He concedes that this is a long shot. Senators generally like the filibuster. Attempts to reform it have tended to go down overwhelmingly — by a 19 to 76 margin, for instance, on a bill introduced by Joe Lieberman (!) in 1994. That probably paints too pessimistic a picture — the Republicans, after all, came fairly close to exercising the nuclear option in 2005. But there are a couple of conditions that would need to be in place to make winning the “nuclear war” at all likely, neither of which apply here. Firstly, you’d want to use the process on a bill that was fairly popular with the public, which health care decidedly is not. (Financial reform might be a better candidate.) Secondly, you’d need unbending, rock-solid consensus among at least 50 senators on the underlying policy you were trying to pass; you don’t have that on the more robust versions of public option.

* * *
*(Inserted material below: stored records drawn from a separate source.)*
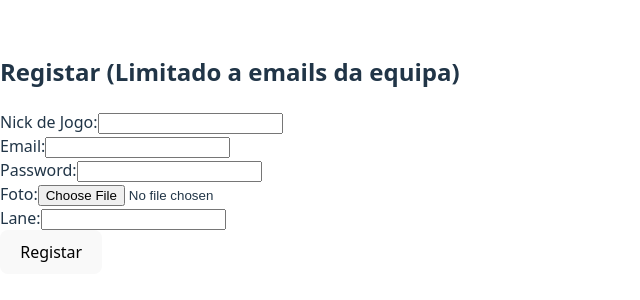
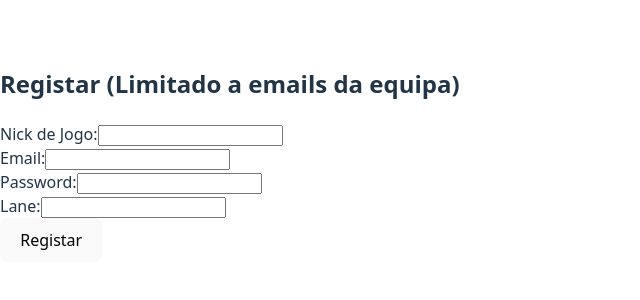
Before and after one commit to JeanPierrePro/MBL, a React (Vite) app: page /register in a window 1280 px wide. Shown: the part 246-546 px from the top of the page, without its empty margins (0-640 px from the left). Built offline with nearby package versions, Linux system fonts and the light colour scheme.

Commit message:
register conecato com base de dados

```diff
--- a/src/pages/Register.tsx
+++ b/src/pages/Register.tsx
@@ -8,23 +8,15 @@ const Register: React.FC = () => {
   const [email, setEmail] = useState('');
   const [password, setPassword] = useState('');
   const [lane, setLane] = useState('');
-  const [foto, setFoto] = useState<File | null>(null);
   const navigate = useNavigate();
 
   const handleSubmit = async (event: React.FormEvent) => {
     event.preventDefault();
-    const userCredential = await register(nick, email, password, lane, foto);
+    const userCredential = await register(nick, email, password, lane);
     if (userCredential) {
-      // Redirecionar para a área de perfil após o registo bem-sucedido
       navigate('/perfil');
     } else {
       alert('Erro ao registar. Por favor, verifique os dados.');
-    }
-  };
-
-  const handleFotoChange = (event: React.ChangeEvent<HTMLInputElement>) => {
-    if (event.target.files && event.target.files.length > 0) {
-      setFoto(event.target.files[0]);
     }
   };
 
@@ -45,10 +37,6 @@ const Register: React.FC = () => {
           <input type="password" id="password" name="password" value={password} onChange={(e) => setPassword(e.target.value)} required />
         </div>
         <div>
-          <label htmlFor="foto">Foto:</label>
-          <input type="file" id="foto" name="foto" onChange={handleFotoChange} />
-        </div>
-        <div>
           <label htmlFor="lane">Lane:</label>
           <input type="text" id="lane" name="lane" value={lane} onChange={(e) => setLane(e.target.value)} required />
         </div>
--- a/src/services/auth.ts
+++ b/src/services/auth.ts
@@ -2,13 +2,14 @@ import {
   signInWithEmailAndPassword,
   createUserWithEmailAndPassword,
   updateProfile,
-  signOut
+  signOut,
 } from 'firebase/auth';
-import type { UserCredential } from 'firebase/auth';  // import type para UserCredential
 
-import { auth } from './firebaseConfig';
+import type { UserCredential } from 'firebase/auth';
 
-// Login real com Firebase Auth
+import { auth, db } from './firebaseConfig';
+import { doc, setDoc } from "firebase/firestore";
+
 export const login = async (email: string, password: string): Promise<UserCredential | null> => {
   try {
     const userCredential = await signInWithEmailAndPassword(auth, email, password);
@@ -20,37 +21,38 @@ export const login = async (email: string, password: string): Promise<UserCreden
   }
 };
 
-// Registro real com Firebase Auth + updateProfile para nick e foto (simplificado)
 export const register = async (
   nick: string,
   email: string,
   password: string,
-  // Removi lane porque não é usado
-  foto: File | null
+  lane: string
 ): Promise<UserCredential | null> => {
   try {
     const userCredential = await createUserWithEmailAndPassword(auth, email, password);
     console.log('Usuário registrado:', userCredential.user.uid);
 
-    // Atualiza perfil com displayName e photoURL (foto simplificada)
+    // Atualiza displayName do usuário no Firebase Auth
     if (auth.currentUser) {
       await updateProfile(auth.currentUser, {
         displayName: nick,
-        photoURL: foto ? URL.createObjectURL(foto) : null,
       });
-      console.log('Perfil atualizado com nick e foto');
+
+      // Cria documento no Firestore
+      await setDoc(doc(db, "users", auth.currentUser.uid), {
+        nick,
+        email,
+        lane,
+        photoURL: null,  // deixamos null ou remove, se quiser
+      });
     }
-
-    // Aqui você pode adicionar salvar a lane no Firestore, se quiser
 
     return userCredential;
   } catch (error) {
-    console.error('Erro ao registar:', error);
+    console.error('Erro ao registrar:', error);
     return null;
   }
 };
 
-// Logout real
 export const logout = async (): Promise<void> => {
   try {
     await signOut(auth);
```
The failure to use reconciliation does not reveal any lack of courage on behalf of Harry Reid or the White House. It is, rather, a reflection of reality. The more unadorned, straightforward versions of reconciliation — like Strategy 2 — might not work and would probably result in objectively worse policy than the bill that the Senate is considering now. The more exotic versions, like Strategy 3, might or might not result in better policy, but almost certainly wouldn’t work.

Nor have we discussed the political fallout from using reconciliation, which in my view could be enormous:
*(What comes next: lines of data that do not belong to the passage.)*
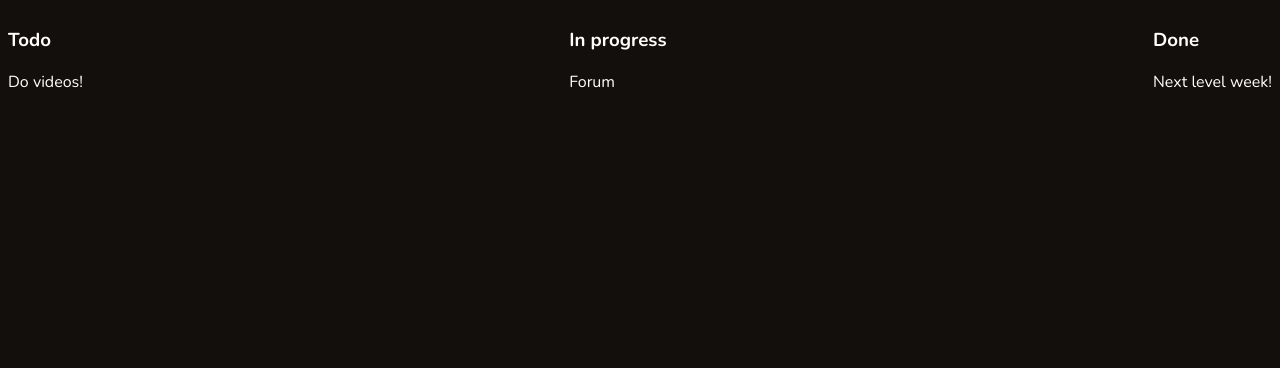
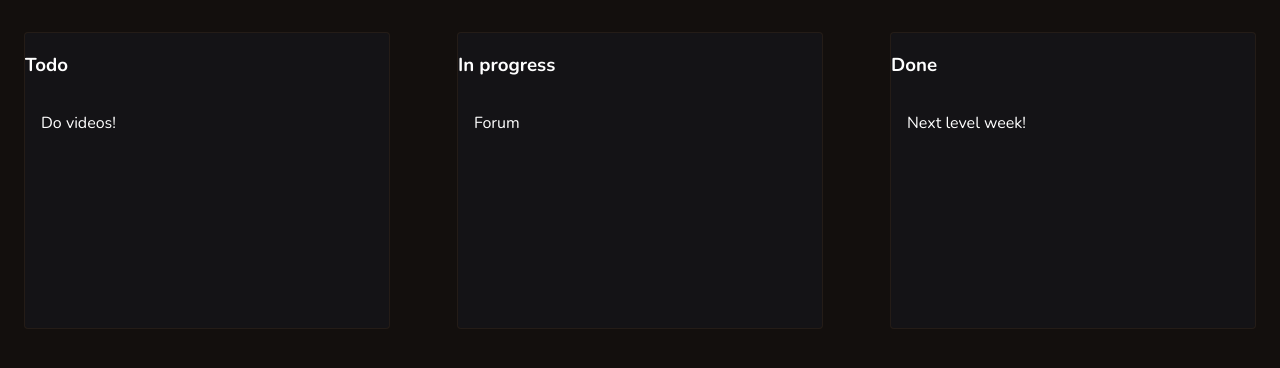
Before and after one commit to diogosalesdev/drag-and-drop, a plain HTML site: page index.html in a window 1280 px wide. Drawn offline with nearby package versions, Linux system fonts and the light colour scheme.

Commit message:
Finalized BoxCards Styling

```diff
--- a/style.css
+++ b/style.css
@@ -9,5 +9,27 @@ body {
 
 .boards {
   display: flex;
-    justify-content: space-between;
+  justify-content: space-between;
+
+  margin-top: 32px;
 }
+
+.board {
+  background: #141316;
+  border: 1px solid #FD951F11;
+  border-radius: 4px;
+
+  margin: 0 16px;
+}
+
+.h3 {
+  padding: 16px;
+  margin: 0;
+  color: #FD951Fcc;
+}
+
+.dropzone {
+  padding: 16px;
+  min-width: 332px;
+  min-height: 200px;
+}
```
The Bush tax cuts were popular; health care is not. Moreover, the filibuster actually polls well, so use of [reconciliation] would be unpopular. If you intersect an unpopular policy with an unpopular process, I don’t know what you’re going to get, but the downside risk would seem to be fairly profound — as in, I’d take even money at that point that the Democrats would lose the House.

Also, tax cuts are a relatively straightforward application of the reconciliation process — health care is not, and the resulting procedural debate would last weeks if not months, giving the public plenty of time to stew over it.
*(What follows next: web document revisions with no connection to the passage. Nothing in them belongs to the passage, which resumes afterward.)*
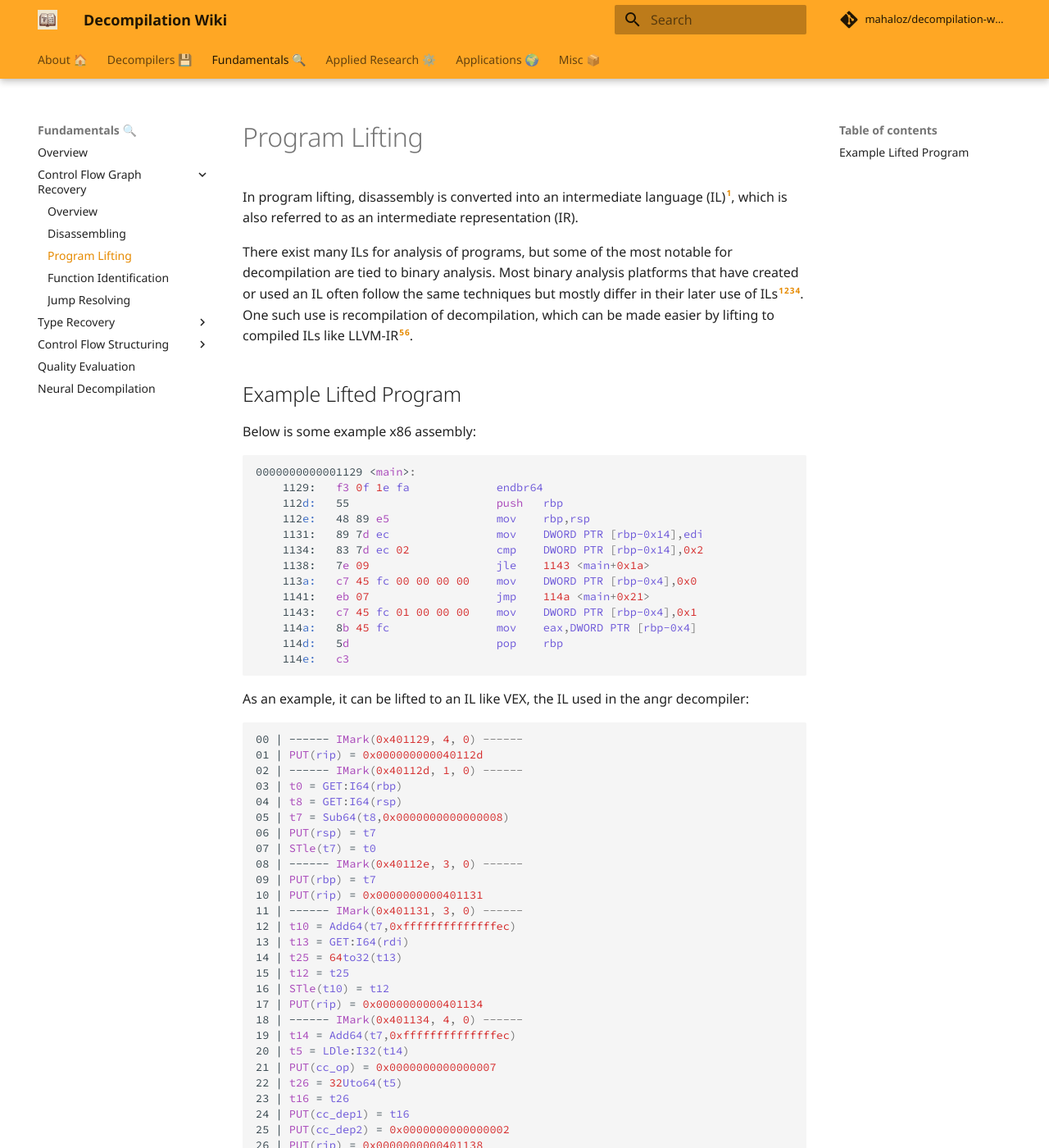
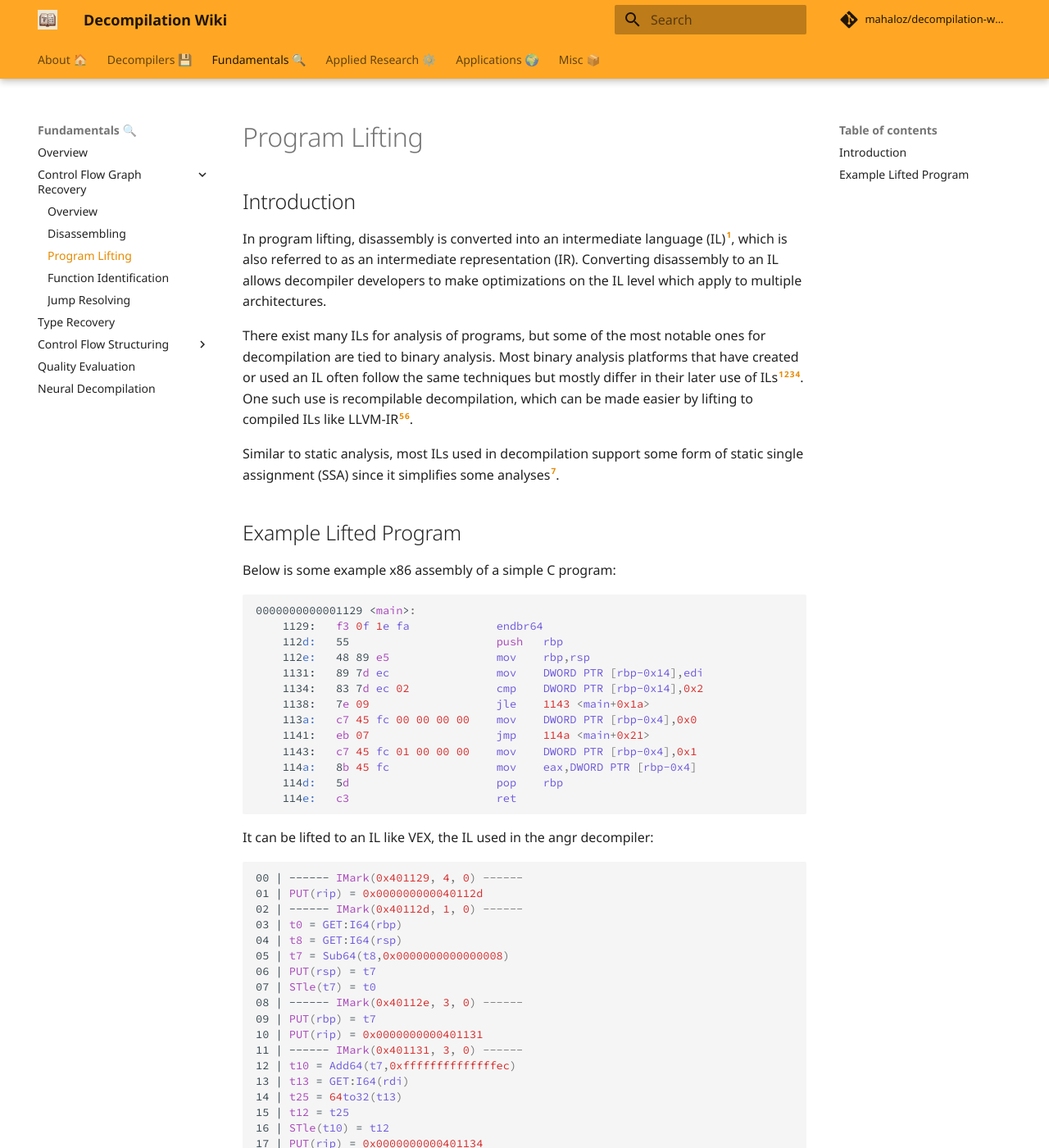
Before and after one commit to mahaloz/decompilation-wiki, an MkDocs documentation site: the page built from docs/fundamentals/cfg_recovery/lifting.md, in a window 1280 px wide and 1400 px high. Shown: the whole window at 82% size. Built offline with MkDocs 1.6.1 and Material for MkDocs 9.7.7, drawn with Linux system fonts in a browser that asks for light colours; comment, search, counter and statistics services are not loaded; some of the changed text lies outside the part shown.

````diff
--- a/docs/fundamentals/cfg_recovery/lifting.md
+++ b/docs/fundamentals/cfg_recovery/lifting.md
@@ -1,14 +1,17 @@
 # Program Lifting
 
+## Introduction
 In program lifting, disassembly is converted into an intermediate language (IL)[^1], which is also referred to as an intermediate representation (IR).
+Converting disassembly to an IL allows decompiler developers to make optimizations on the IL level which apply to multiple architectures.
 
-There exist many ILs for analysis of programs, but some of the most notable for decompilation are tied to binary analysis.
+There exist many ILs for analysis of programs, but some of the most notable ones for decompilation are tied to binary analysis.
 Most binary analysis platforms that have created or used an IL often follow the same techniques but mostly differ in their later use of ILs[^1][^2][^3][^4].
-One such use is recompilation of decompilation, which can be made easier by lifting to compiled ILs like LLVM-IR[^5][^6].
+One such use is recompilable decompilation, which can be made easier by lifting to compiled ILs like LLVM-IR[^5][^6].
 
+Similar to static analysis, most ILs used in decompilation support some form of static single assignment (SSA) since it simplifies some analyses[^7].
 
 ## Example Lifted Program
-Below is some example x86 assembly:
+Below is some example x86 assembly of a simple C program:
 ```asm
 0000000000001129 <main>:
     1129:   f3 0f 1e fa             endbr64
@@ -22,10 +25,10 @@ Below is some example x86 assembly:
     1143:   c7 45 fc 01 00 00 00    mov    DWORD PTR [rbp-0x4],0x1
     114a:   8b 45 fc                mov    eax,DWORD PTR [rbp-0x4]
     114d:   5d                      pop    rbp
-    114e:   c3
+    114e:   c3                      ret
 ```
 
-As an example, it can be lifted to an IL like VEX, the IL used in the angr decompiler:
+It can be lifted to an IL like VEX, the IL used in the angr decompiler:
 ```asm
 00 | ------ IMark(0x401129, 4, 0) ------
 01 | PUT(rip) = 0x000000000040112d
@@ -67,12 +70,15 @@ NEXT: PUT(rip) = 0x000000000040113a; Ijk_Boring
 ...
 ```
 
-Notice the abstraction of compares and assignments makes the code much more verbose.
-As such, it has been cut for brevity.
+In the case of VEX, each `t` variable is only ever assigned once, making this SSA form.
+You will also notice how verbose every instruction has become.
+Even simple `mov` instructions, which assign a value to a register, have much more information now.
+The lifted VEX above has been cut for brevity.
 
 [^1]: Song, Dawn, et al. "BitBlaze: A new approach to computer security via binary analysis." Information Systems Security: 4th International Conference, ICISS 2008, Hyderabad, India, December 16-20, 2008. Proceedings 4. Springer Berlin Heidelberg, 2008.
 [^2]: Kinder, Johannes, and Helmut Veith. "Jakstab: a static analysis platform for binaries: tool paper." Computer Aided Verification: 20th International Conference, CAV 2008 Princeton, NJ, USA, July 7-14, 2008 Proceedings 20. Springer Berlin Heidelberg, 2008.
 [^3]: Brumley, David, et al. "BAP: A binary analysis platform." Computer Aided Verification: 23rd International Conference, CAV 2011, Snowbird, UT, USA, July 14-20, 2011. Proceedings 23. Springer Berlin Heidelberg, 2011.
 [^4]: Wang, Fish, and Yan Shoshitaishvili. "Angr-the next generation of binary analysis." 2017 IEEE Cybersecurity Development (SecDev). IEEE, 2017.
 [^5]: Gussoni, Andrea, et al. "A comb for decompiled c code." Proceedings of the 15th ACM Asia Conference on Computer and Communications Security. 2020.
-[^6]: https://github.com/revng/revng
+[^6]: Revng. “Revng/Revng: Revng: The Core Repository of the Rev.Ng Project.” GitHub, github.com/revng/revng. Accessed 27 Apr. 2024.
+[^7]: Van Emmerik, Michael James. Static single assignment for decompilation. University of Queensland, 2007.
--- a/mkdocs.yml
+++ b/mkdocs.yml
@@ -41,10 +41,7 @@ nav:
     - fundamentals/cfg_recovery/lifting.md
     - fundamentals/cfg_recovery/func_recov.md
     - fundamentals/cfg_recovery/jump_res.md
-  - Type Recovery:
-    - fundamentals/type_recovery/overview.md
-    - fundamentals/type_recovery/var_rec.md
-    - fundamentals/type_recovery/pushdown.md
+  - fundamentals/type_recovery.md
   - Control Flow Structuring:
     - fundamentals/cf_structuring/overview.md
     - fundamentals/cf_structuring/schema-based.md
````
Also changed, not shown: docs/fundamentals/cfg_recovery/overview.md (+4 -4 lines), docs/fundamentals/type_recovery.md (added, +103 -0 lines), docs/fundamentals/type_recovery/overview.md (deleted, +0 -1 lines), docs/fundamentals/type_recovery/pushdown.md (deleted, +0 -1 lines), docs/fundamentals/type_recovery/var_rec.md (deleted, +0 -1 lines), docs/static/img/typing.svg (added).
None of this is to say that the reconciliation strategies are impossible. They might work. But the hurdles are much more significant than what Jon has implied, and reconciliation might also “work” but produce a worse, perhaps much worse, policy outcome. Even if one were willing to ignore the political fallout, it would be a fairly poor strategy. And when the consequences for the Democrats’ electoral fortunes are taken into account — as well as their compromised ability to pass policies like a jobs bill and financial reform next year — it seems like a very poor risk.

My impressions of the reconciliation process, just like my impressions of the health care bill itself, are formed based on a combination of extensive reading in an area in with which I’m not so familiar (Senate procedure), coupled the expertise I’ve developed in politics and public opinion. It’s a view that reflects the “consensus” that most others who have earnestly considered the issue have come to.

Maybe my view — the broad consensus view — is wrong. I’m sure the kill-billers will be ready to accuse me of being trapped within the confines of Beltway conventional wisdom (this would be an odd accusation, since 538 is a completely independent blog, is based in Brooklyn rather than Washington, and does not rely to any material extent on “insider” access). But I have not seen a robust and persuasive attempt to rebut the arguments that I and others have made about reconciliation. And I think, indeed, it forms something of a crutch: a convenient excuse not to have to commit to the question of whether the Senate’s bill really is worse than the status quo, and a vehicle to direct one’s anger at the White House, Joe Lieberman, Ben Nelson, and the rest of the usual suspects, instead of getting beyond it and working to facilitate the best policy.

Nate Silver is the founder and editor in chief of FiveThirtyEight.